Return each line of the data below exactly, omitting any pictures.
━━━ SOURCE DATA ━━━
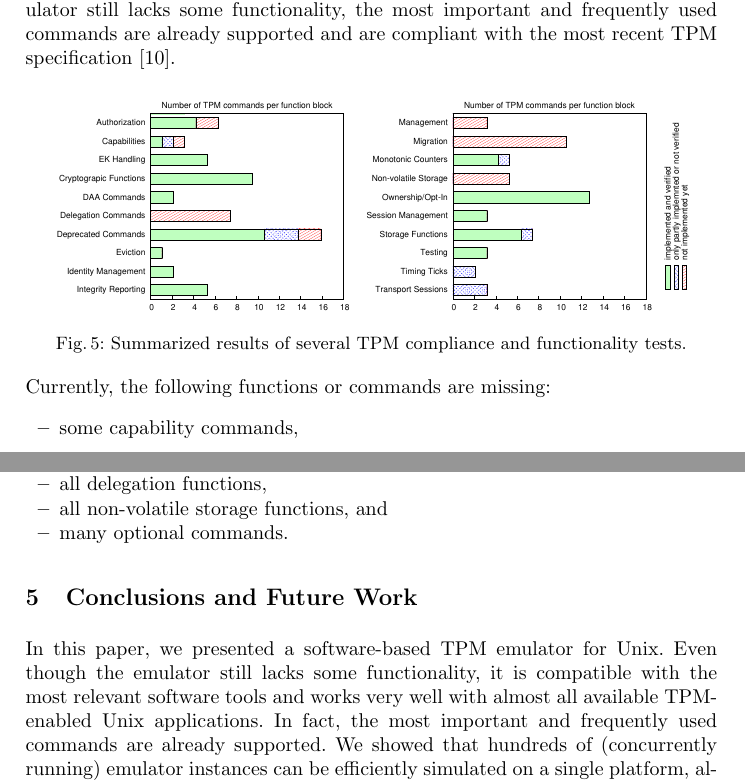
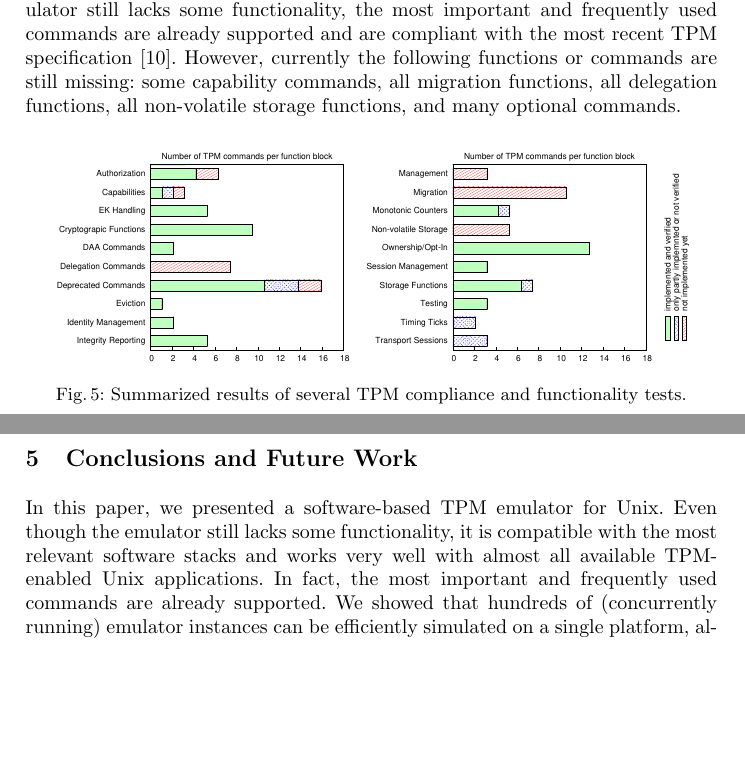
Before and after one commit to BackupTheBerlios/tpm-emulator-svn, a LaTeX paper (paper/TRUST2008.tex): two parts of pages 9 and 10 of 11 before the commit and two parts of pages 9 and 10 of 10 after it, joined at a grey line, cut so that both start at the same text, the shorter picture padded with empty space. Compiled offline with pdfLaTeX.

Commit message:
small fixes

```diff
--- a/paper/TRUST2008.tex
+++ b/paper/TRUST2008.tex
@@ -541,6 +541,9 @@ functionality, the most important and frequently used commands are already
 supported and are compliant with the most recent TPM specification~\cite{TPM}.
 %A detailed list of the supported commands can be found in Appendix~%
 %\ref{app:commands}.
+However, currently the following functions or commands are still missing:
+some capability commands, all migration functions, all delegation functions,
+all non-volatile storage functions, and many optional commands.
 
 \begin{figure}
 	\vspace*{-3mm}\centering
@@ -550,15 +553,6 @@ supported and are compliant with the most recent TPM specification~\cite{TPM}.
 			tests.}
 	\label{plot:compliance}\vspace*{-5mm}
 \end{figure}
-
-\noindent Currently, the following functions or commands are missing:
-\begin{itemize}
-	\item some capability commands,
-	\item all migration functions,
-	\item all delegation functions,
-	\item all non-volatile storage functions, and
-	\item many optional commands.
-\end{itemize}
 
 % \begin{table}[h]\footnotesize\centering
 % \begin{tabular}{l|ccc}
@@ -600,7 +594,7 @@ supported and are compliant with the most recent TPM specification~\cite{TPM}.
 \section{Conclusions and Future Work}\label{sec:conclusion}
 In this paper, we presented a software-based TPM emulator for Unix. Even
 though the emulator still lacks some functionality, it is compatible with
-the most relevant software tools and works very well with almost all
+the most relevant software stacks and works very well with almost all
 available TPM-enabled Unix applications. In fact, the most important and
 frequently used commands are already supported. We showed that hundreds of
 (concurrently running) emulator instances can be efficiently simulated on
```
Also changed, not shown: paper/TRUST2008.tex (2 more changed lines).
━━━
- _ANSWER AREA_:
Before and after one commit to BackupTheBerlios/tpm-emulator-svn, a LaTeX paper (paper/TRUST2008.tex): two parts of pages 9 and 10 of 11 before the commit and two parts of pages 9 and 10 of 10 after it, joined at a grey line, cut so that both start at the same text, the shorter picture padded with empty space. Compiled offline with pdfLaTeX.

Commit message:
small fixes

```diff
--- a/paper/TRUST2008.tex
+++ b/paper/TRUST2008.tex
@@ -541,6 +541,9 @@ functionality, the most important and frequently used commands are already
 supported and are compliant with the most recent TPM specification~\cite{TPM}.
 %A detailed list of the supported commands can be found in Appendix~%
 %\ref{app:commands}.
+However, currently the following functions or commands are still missing:
+some capability commands, all migration functions, all delegation functions,
+all non-volatile storage functions, and many optional commands.
 
 \begin{figure}
 	\vspace*{-3mm}\centering
@@ -550,15 +553,6 @@ supported and are compliant with the most recent TPM specification~\cite{TPM}.
 			tests.}
 	\label{plot:compliance}\vspace*{-5mm}
 \end{figure}
-
-\noindent Currently, the following functions or commands are missing:
-\begin{itemize}
-	\item some capability commands,
-	\item all migration functions,
-	\item all delegation functions,
-	\item all non-volatile storage functions, and
-	\item many optional commands.
-\end{itemize}
 
 % \begin{table}[h]\footnotesize\centering
 % \begin{tabular}{l|ccc}
@@ -600,7 +594,7 @@ supported and are compliant with the most recent TPM specification~\cite{TPM}.
 \section{Conclusions and Future Work}\label{sec:conclusion}
 In this paper, we presented a software-based TPM emulator for Unix. Even
 though the emulator still lacks some functionality, it is compatible with
-the most relevant software tools and works very well with almost all
+the most relevant software stacks and works very well with almost all
 available TPM-enabled Unix applications. In fact, the most important and
 frequently used commands are already supported. We showed that hundreds of
 (concurrently running) emulator instances can be efficiently simulated on
```
Also changed, not shown: paper/TRUST2008.tex (2 more changed lines).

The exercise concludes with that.